In one of the show’s highlights, Giants first baseman Aubrey Huff grabbed the microphone and belt out a few Johnny Cash songs. “He was great,” Zito said. “Those songs were right in his wheelhouse.”
But for Zito, the bigger thrill was welcoming 24 wounded veterans from the Balboa Naval Hospital on stage to croon “You’ve Lost That Loving Feeling.”
Zito created Strikeout For Troops for moments just like that. He started the nonprofit in 2005 with the hopes of “lifting the spirits and morale of our wounded troops being treated at military hospitals nationwide,” according to strikeoutsfortroops.com.
After the performance Thursday night, one of the soldiers — one who had recovered from five gunshot wounds — pulled Zito aside and told him that for the first time since his injury he was feeling joy again.
“He said it was one of the best days of my life,” Zito said.
—In Tucson, Todd Wellemeyer strengthened his bid for the fifth starter’s job with four scoreless innings in a 9-2 victory over the Colorado Rockies. The right-hander allowed just two hits.
Over three Cactus League starts, Wellemeyer has allowed just two runs in nine innings and has walked only one. His main competition for the fifth spot, prospect Madison Bumgarner, has given up two runs in four innings over a pair of starts.

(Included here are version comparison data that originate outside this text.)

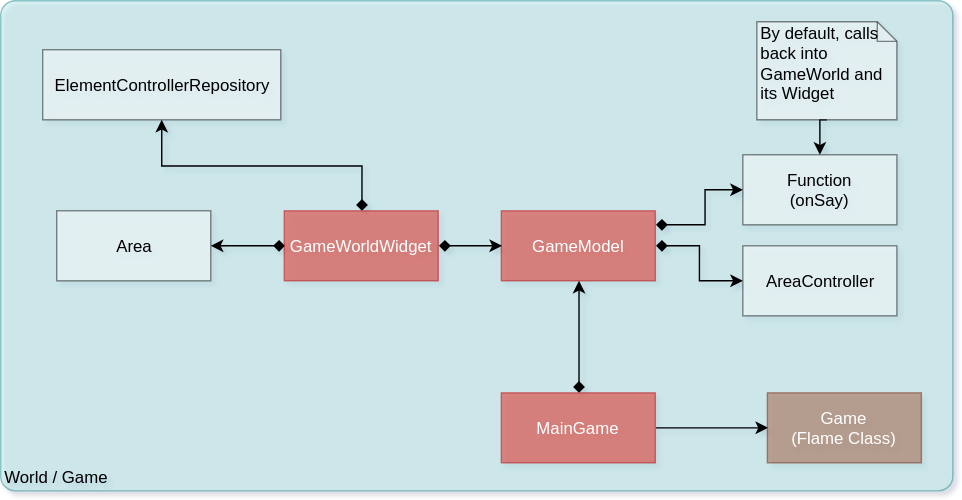
Above: doc/KGRESS-Code - Game and World.svg in kevinvandenbreemen/kgress (draw.io), before the change. Source tidied: cells renumbered, new cells last; positions are measured from the earlier drawing's top-left corner, leaving out a move shared by most shapes.
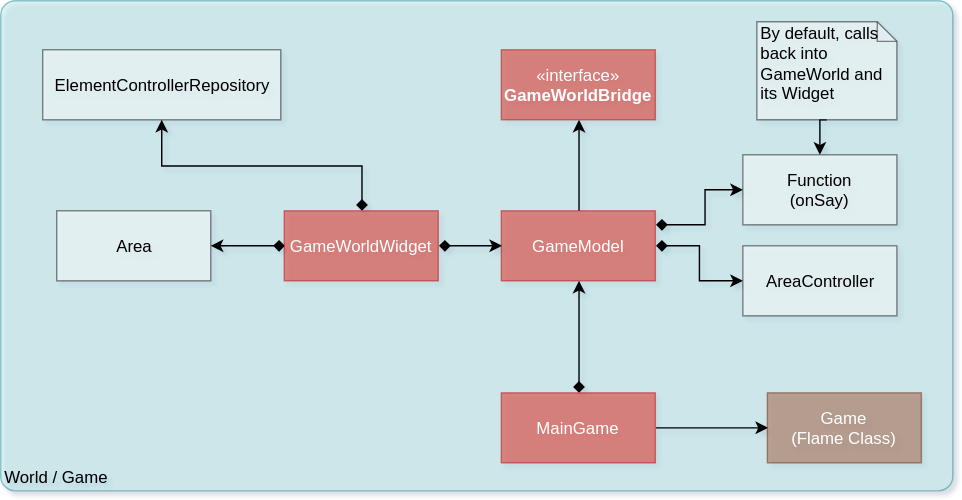
The same file after the commit.

The edit, as a diff of the source:
```diff
@@ -19,6 +19,9 @@
         </Array>
       </mxGeometry>
     </mxCell>
+    <mxCell id="20" style="edgeStyle=orthogonalEdgeStyle;rounded=0;jettySize=auto;html=1;exitX=0.5;exitY=0;exitDx=0;exitDy=0;entryX=0.5;entryY=1;entryDx=0;entryDy=0;" parent="1" edge="1" source="5" target="21">
+      <mxGeometry relative="1" as="geometry" />
+    </mxCell>
     <mxCell id="5" value="GameModel" style="html=1;opacity=45;fillColor=#e51400;strokeColor=#B20000;fontColor=#ffffff;" parent="1" vertex="1">
       <mxGeometry x="357.5" y="150" width="110" height="50" as="geometry" />
     </mxCell>
@@ -64,5 +67,8 @@
     <mxCell id="19" value="By default, calls back into GameWorld and its Widget" style="shape=note;whiteSpace=wrap;html=1;size=14;verticalAlign=top;align=left;spacingTop=-6;opacity=45;" parent="1" vertex="1">
       <mxGeometry x="540" y="15" width="100" height="70" as="geometry" />
     </mxCell>
+    <mxCell id="21" value="«interface»&lt;br&gt;&lt;b&gt;GameWorldBridge&lt;/b&gt;" style="html=1;fillColor=#e51400;strokeColor=#B20000;fontColor=#ffffff;opacity=45;" parent="1" vertex="1">
+      <mxGeometry x="357.5" y="35" width="110" height="50" as="geometry" />
+    </mxCell>
   </root>
 </mxGraphModel>
```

—Nate Schierholtz and Buster Posey each had a single, double and two RBI against the Rockies.